Originally published in Die Zeit
Tajikistan, Central Asia’s poorest state and a key logistical link for international forces in Afghanistan, faces a growing security threat from both local and external rebels.
Originally published in Foreign Policy en español
Originally published in Le Temps
Originally published in Foreign Policy Edición Española
The economic crisis has caused millions of migrant labourers from Tajikistan, Kyrgyzstan and Uzbekistan to lose their jobs in the boom economies of Russia and Kazakhstan.
Originally published in Transitions Online
Far from being a bulwark against the spread of extremism and violence from Afghanistan, Tajikistan is looking increasingly like its southern neighbour – a weak state that is suffering from a failure of leadership.
The cotton industry in Uzbekistan, Tajikistan and Turkmenistan contributes to political repression, economic stagnation, widespread poverty and environmental degradation.
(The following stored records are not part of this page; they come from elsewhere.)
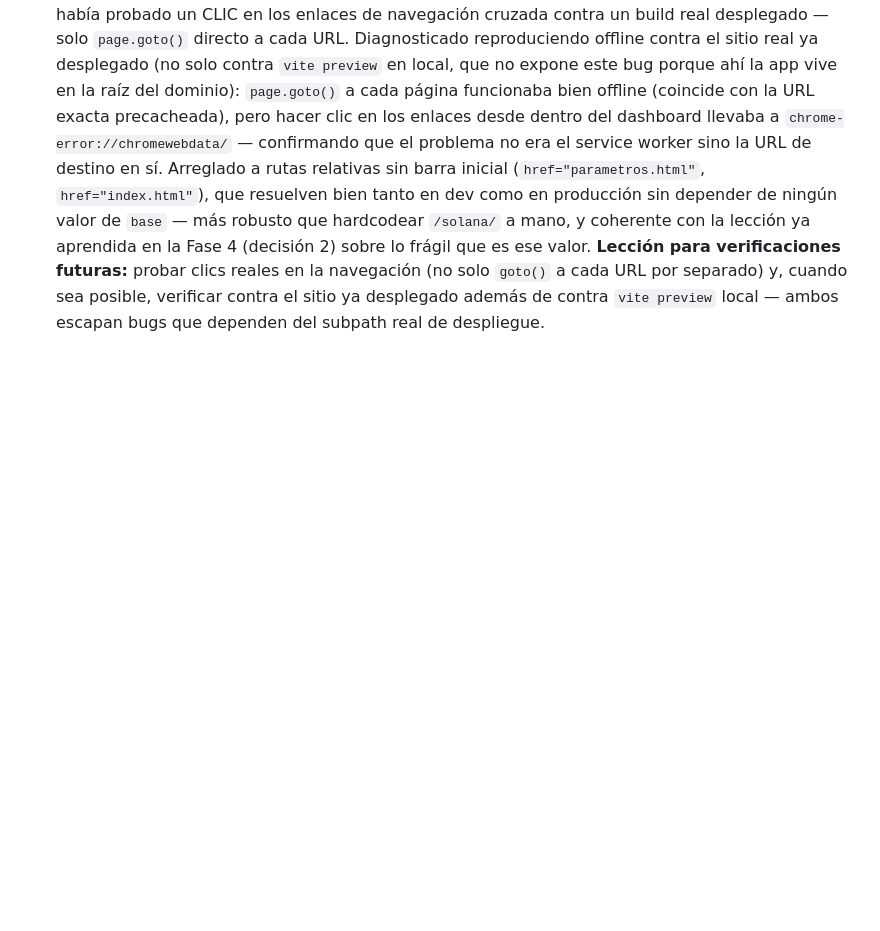
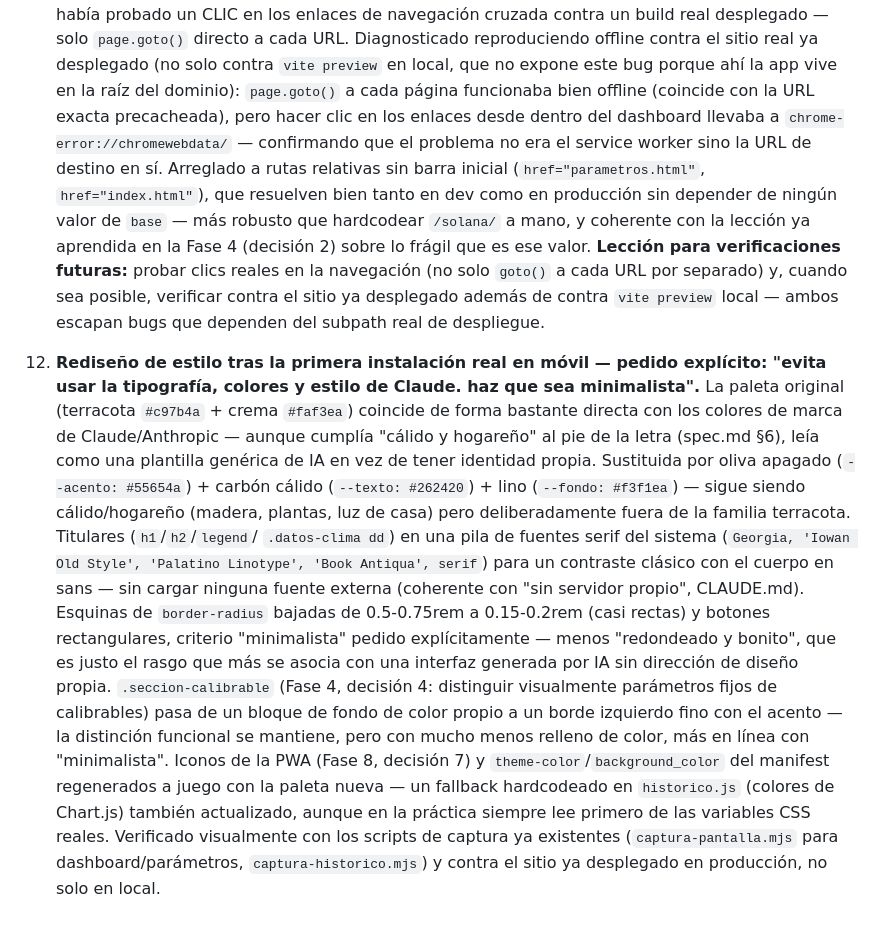
Before and after one commit to andereslavarodriguez/solana, a Markdown page: docs/estado.md, the part around the change. GitHub-like rendering; blank space fills up the shorter version.

Commit message:
Documenta el rediseño de estilo (Fase 8, decisión 12)
Co-Authored-By: Claude Sonnet 5 <noreply@anthropic.com>
Claude-Session: https://claude.ai/code/session_01STTaZS8KXqioo2WRMazX5s

```diff
--- a/docs/estado.md
+++ b/docs/estado.md
@@ -2744,3 +2744,36 @@ ambos) — resueltas como se detalla en las decisiones siguientes.
     separado) y, cuando sea posible, verificar contra el sitio ya
     desplegado además de contra `vite preview` local — ambos escapan
     bugs que dependen del subpath real de despliegue.
+
+12. **Rediseño de estilo tras la primera instalación real en móvil —
+    pedido explícito: "evita usar la tipografía, colores y estilo de
+    Claude. haz que sea minimalista".** La paleta original
+    (terracota `#c97b4a` + crema `#faf3ea`) coincide de forma bastante
+    directa con los colores de marca de Claude/Anthropic — aunque
+    cumplía "cálido y hogareño" al pie de la letra (spec.md §6), leía
+    como una plantilla genérica de IA en vez de tener identidad propia.
+    Sustituida por oliva apagado (`--acento: #55654a`) + carbón cálido
+    (`--texto: #262420`) + lino (`--fondo: #f3f1ea`) — sigue siendo
+    cálido/hogareño (madera, plantas, luz de casa) pero deliberadamente
+    fuera de la familia terracota. Titulares (`h1`/`h2`/`legend`/
+    `.datos-clima dd`) en una pila de fuentes serif del sistema
+    (`Georgia, 'Iowan Old Style', 'Palatino Linotype', 'Book Antiqua',
+    serif`) para un contraste clásico con el cuerpo en sans — sin cargar
+    ninguna fuente externa (coherente con "sin servidor propio", CLAUDE.md).
+    Esquinas de `border-radius` bajadas de 0.5-0.75rem a 0.15-0.2rem
+    (casi rectas) y botones rectangulares, criterio "minimalista" pedido
+    explícitamente — menos "redondeado y bonito", que es justo el rasgo
+    que más se asocia con una interfaz generada por IA sin dirección de
+    diseño propia. `.seccion-calibrable` (Fase 4, decisión 4: distinguir
+    visualmente parámetros fijos de calibrables) pasa de un bloque de
+    fondo de color propio a un borde izquierdo fino con el acento — la
+    distinción funcional se mantiene, pero con mucho menos relleno de
+    color, más en línea con "minimalista". Iconos de la PWA (Fase 8,
+    decisión 7) y `theme-color`/`background_color` del manifest
+    regenerados a juego con la paleta nueva — un fallback hardcodeado en
+    `historico.js` (colores de Chart.js) también actualizado, aunque en
+    la práctica siempre lee primero de las variables CSS reales.
+    Verificado visualmente con los scripts de captura ya existentes
+    (`captura-pantalla.mjs` para dashboard/parámetros,
+    `captura-historico.mjs`) y contra el sitio ya desplegado en
+    producción, no solo en local.
```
Tajikistan's hard-won peace and stability is at risk. Indeed, the agreement that ended the bloody civil war in 1997 seemed briefly under threat in early 2004 when a series of confrontations between President Emomali Rakhmonov and former warlords sharply increased tensions in the country's murky political life.